The problem | Leave out the pictures and restate every entry word for word.

------ Input records ------

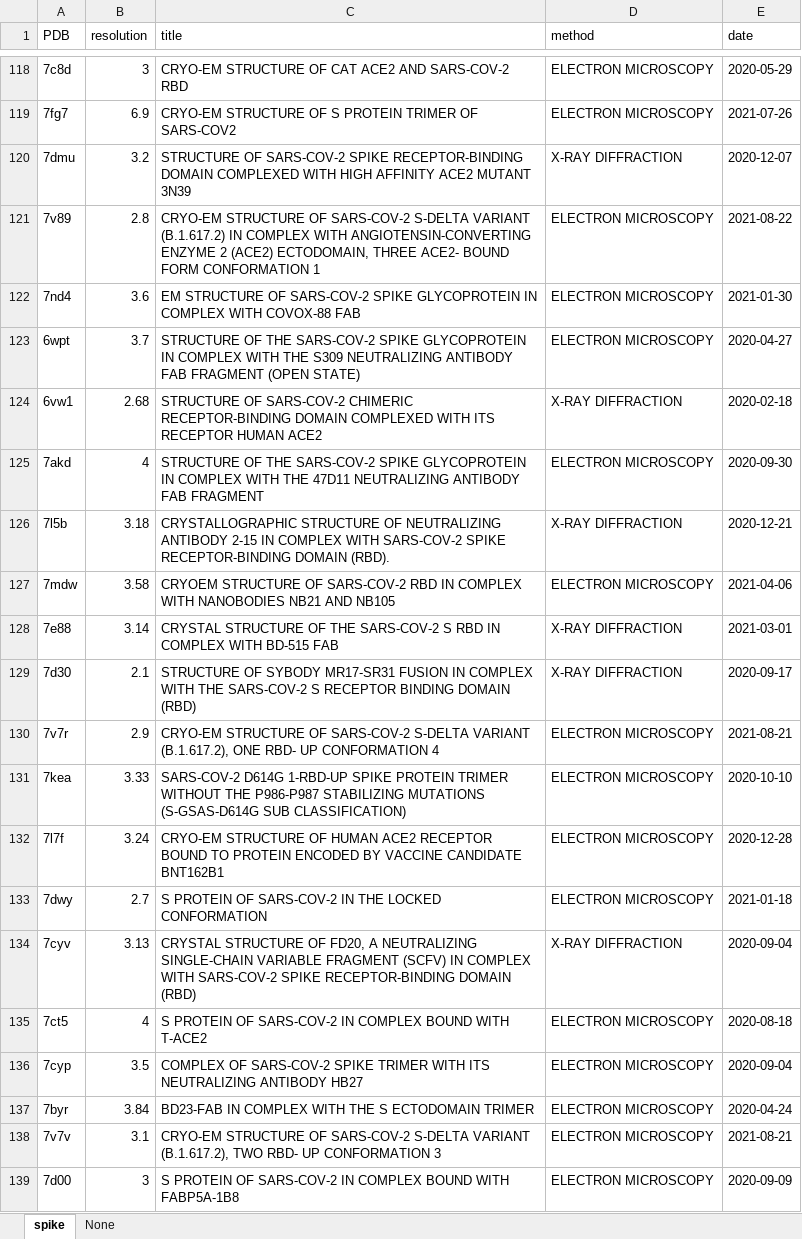
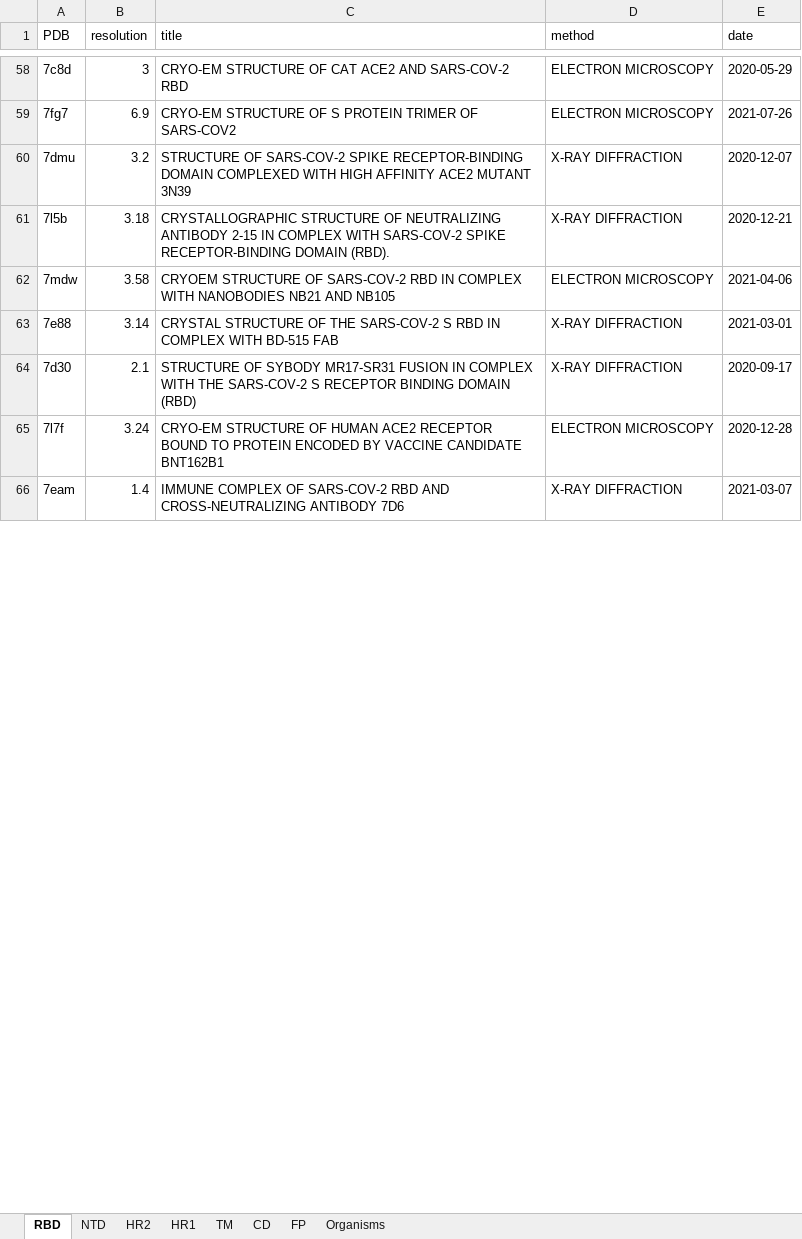
Before and after one commit to ksaadDE/coronavirus_structural_task_force, an Excel workbook: pdb/surface_glycoprotein/SARS-CoV-2/domains_and_infos_of_surface_glycoprotein.xlsx, sheet RBD, drawn as a sheet; only a part is shown, gaps mark what is left out; the shorter side is filled out with more unchanged rows; values as stored, in another font and other column widths than the file's, no borders; removed rows and columns are numbered as before the commit, all else as after; the diff covers the shown part only; the diff names each change by its address in the sheet, - before the commit and + after, or states it on an @@ line.

Commit message:
run domain classification on SARS-CoV-2 spike

```diff
--- a/pdb/surface_glycoprotein/SARS-CoV-2/domains_and_infos_of_surface_glycoprotein.xlsx (sheet RBD)
+++ b/pdb/surface_glycoprotein/SARS-CoV-2/domains_and_infos_of_surface_glycoprotein.xlsx (sheet RBD)
-sheet tab: spike
+sheet tab: RBD
-sheet tab: None
+sheet tab: NTD
+sheet tab: HR2
+sheet tab: HR1
+sheet tab: TM
+sheet tab: CD
+sheet tab: FP
+sheet tab: Organisms
-row 121: 7v89 | 2.8 | CRYO-EM STRUCTURE OF SARS-COV-2 S-DELTA VARIANT (B.1.617.2) IN COMPLEX WITH ANGIOTENSIN-CONVERTING ENZYME 2 (ACE2) ECTODOMAIN, THREE ACE2- BOUND FORM CONFORMATION 1 | ELECTRON MICROSCOPY | 2021-08-22
-row 122: 7nd4 | 3.6 | EM STRUCTURE OF SARS-COV-2 SPIKE GLYCOPROTEIN IN COMPLEX WITH COVOX-88 FAB | ELECTRON MICROSCOPY | 2021-01-30
-row 123: 6wpt | 3.7 | STRUCTURE OF THE SARS-COV-2 SPIKE GLYCOPROTEIN IN COMPLEX WITH THE S309 NEUTRALIZING ANTIBODY FAB FRAGMENT (OPEN STATE) | ELECTRON MICROSCOPY | 2020-04-27
-row 124: 6vw1 | 2.68 | STRUCTURE OF SARS-COV-2 CHIMERIC RECEPTOR-BINDING DOMAIN COMPLEXED WITH ITS RECEPTOR HUMAN ACE2 | X-RAY DIFFRACTION | 2020-02-18
-row 125: 7akd | 4 | STRUCTURE OF THE SARS-COV-2 SPIKE GLYCOPROTEIN IN COMPLEX WITH THE 47D11 NEUTRALIZING ANTIBODY FAB FRAGMENT | ELECTRON MICROSCOPY | 2020-09-30
-row 130: 7v7r | 2.9 | CRYO-EM STRUCTURE OF SARS-COV-2 S-DELTA VARIANT (B.1.617.2), ONE RBD- UP CONFORMATION 4 | ELECTRON MICROSCOPY | 2021-08-21
-row 131: 7kea | 3.33 | SARS-COV-2 D614G 1-RBD-UP SPIKE PROTEIN TRIMER WITHOUT THE P986-P987 STABILIZING MUTATIONS (S-GSAS-D614G SUB CLASSIFICATION) | ELECTRON MICROSCOPY | 2020-10-10
-row 133: 7dwy | 2.7 | S PROTEIN OF SARS-COV-2 IN THE LOCKED CONFORMATION | ELECTRON MICROSCOPY | 2021-01-18
-row 134: 7cyv | 3.13 | CRYSTAL STRUCTURE OF FD20, A NEUTRALIZING SINGLE-CHAIN VARIABLE FRAGMENT (SCFV) IN COMPLEX WITH SARS-COV-2 SPIKE RECEPTOR-BINDING DOMAIN (RBD) | X-RAY DIFFRACTION | 2020-09-04
-row 135: 7ct5 | 4 | S PROTEIN OF SARS-COV-2 IN COMPLEX BOUND WITH T-ACE2 | ELECTRON MICROSCOPY | 2020-08-18
-row 136: 7cyp | 3.5 | COMPLEX OF SARS-COV-2 SPIKE TRIMER WITH ITS NEUTRALIZING ANTIBODY HB27 | ELECTRON MICROSCOPY | 2020-09-04
-row 137: 7byr | 3.84 | BD23-FAB IN COMPLEX WITH THE S ECTODOMAIN TRIMER | ELECTRON MICROSCOPY | 2020-04-24
-row 138: 7v7v | 3.1 | CRYO-EM STRUCTURE OF SARS-COV-2 S-DELTA VARIANT (B.1.617.2), TWO RBD- UP CONFORMATION 3 | ELECTRON MICROSCOPY | 2021-08-21
-row 139: 7d00 | 3 | S PROTEIN OF SARS-COV-2 IN COMPLEX BOUND WITH FABP5A-1B8 | ELECTRON MICROSCOPY | 2020-09-09
```
Also changed, not shown: 41 added rows, 335 removed rows and 3 edited cells elsewhere in this sheet, sheet NTD, 1 other file.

------

Written response |
Before and after one commit to ksaadDE/coronavirus_structural_task_force, an Excel workbook: pdb/surface_glycoprotein/SARS-CoV-2/domains_and_infos_of_surface_glycoprotein.xlsx, sheet RBD, drawn as a sheet; only a part is shown, gaps mark what is left out; the shorter side is filled out with more unchanged rows; values as stored, in another font and other column widths than the file's, no borders; removed rows and columns are numbered as before the commit, all else as after; the diff covers the shown part only; the diff names each change by its address in the sheet, - before the commit and + after, or states it on an @@ line.

Commit message:
run domain classification on SARS-CoV-2 spike

```diff
--- a/pdb/surface_glycoprotein/SARS-CoV-2/domains_and_infos_of_surface_glycoprotein.xlsx (sheet RBD)
+++ b/pdb/surface_glycoprotein/SARS-CoV-2/domains_and_infos_of_surface_glycoprotein.xlsx (sheet RBD)
-sheet tab: spike
+sheet tab: RBD
-sheet tab: None
+sheet tab: NTD
+sheet tab: HR2
+sheet tab: HR1
+sheet tab: TM
+sheet tab: CD
+sheet tab: FP
+sheet tab: Organisms
-row 121: 7v89 | 2.8 | CRYO-EM STRUCTURE OF SARS-COV-2 S-DELTA VARIANT (B.1.617.2) IN COMPLEX WITH ANGIOTENSIN-CONVERTING ENZYME 2 (ACE2) ECTODOMAIN, THREE ACE2- BOUND FORM CONFORMATION 1 | ELECTRON MICROSCOPY | 2021-08-22
-row 122: 7nd4 | 3.6 | EM STRUCTURE OF SARS-COV-2 SPIKE GLYCOPROTEIN IN COMPLEX WITH COVOX-88 FAB | ELECTRON MICROSCOPY | 2021-01-30
-row 123: 6wpt | 3.7 | STRUCTURE OF THE SARS-COV-2 SPIKE GLYCOPROTEIN IN COMPLEX WITH THE S309 NEUTRALIZING ANTIBODY FAB FRAGMENT (OPEN STATE) | ELECTRON MICROSCOPY | 2020-04-27
-row 124: 6vw1 | 2.68 | STRUCTURE OF SARS-COV-2 CHIMERIC RECEPTOR-BINDING DOMAIN COMPLEXED WITH ITS RECEPTOR HUMAN ACE2 | X-RAY DIFFRACTION | 2020-02-18
-row 125: 7akd | 4 | STRUCTURE OF THE SARS-COV-2 SPIKE GLYCOPROTEIN IN COMPLEX WITH THE 47D11 NEUTRALIZING ANTIBODY FAB FRAGMENT | ELECTRON MICROSCOPY | 2020-09-30
-row 130: 7v7r | 2.9 | CRYO-EM STRUCTURE OF SARS-COV-2 S-DELTA VARIANT (B.1.617.2), ONE RBD- UP CONFORMATION 4 | ELECTRON MICROSCOPY | 2021-08-21
-row 131: 7kea | 3.33 | SARS-COV-2 D614G 1-RBD-UP SPIKE PROTEIN TRIMER WITHOUT THE P986-P987 STABILIZING MUTATIONS (S-GSAS-D614G SUB CLASSIFICATION) | ELECTRON MICROSCOPY | 2020-10-10
-row 133: 7dwy | 2.7 | S PROTEIN OF SARS-COV-2 IN THE LOCKED CONFORMATION | ELECTRON MICROSCOPY | 2021-01-18
-row 134: 7cyv | 3.13 | CRYSTAL STRUCTURE OF FD20, A NEUTRALIZING SINGLE-CHAIN VARIABLE FRAGMENT (SCFV) IN COMPLEX WITH SARS-COV-2 SPIKE RECEPTOR-BINDING DOMAIN (RBD) | X-RAY DIFFRACTION | 2020-09-04
-row 135: 7ct5 | 4 | S PROTEIN OF SARS-COV-2 IN COMPLEX BOUND WITH T-ACE2 | ELECTRON MICROSCOPY | 2020-08-18
-row 136: 7cyp | 3.5 | COMPLEX OF SARS-COV-2 SPIKE TRIMER WITH ITS NEUTRALIZING ANTIBODY HB27 | ELECTRON MICROSCOPY | 2020-09-04
-row 137: 7byr | 3.84 | BD23-FAB IN COMPLEX WITH THE S ECTODOMAIN TRIMER | ELECTRON MICROSCOPY | 2020-04-24
-row 138: 7v7v | 3.1 | CRYO-EM STRUCTURE OF SARS-COV-2 S-DELTA VARIANT (B.1.617.2), TWO RBD- UP CONFORMATION 3 | ELECTRON MICROSCOPY | 2021-08-21
-row 139: 7d00 | 3 | S PROTEIN OF SARS-COV-2 IN COMPLEX BOUND WITH FABP5A-1B8 | ELECTRON MICROSCOPY | 2020-09-09
```
Also changed, not shown: 41 added rows, 335 removed rows and 3 edited cells elsewhere in this sheet, sheet NTD, 1 other file.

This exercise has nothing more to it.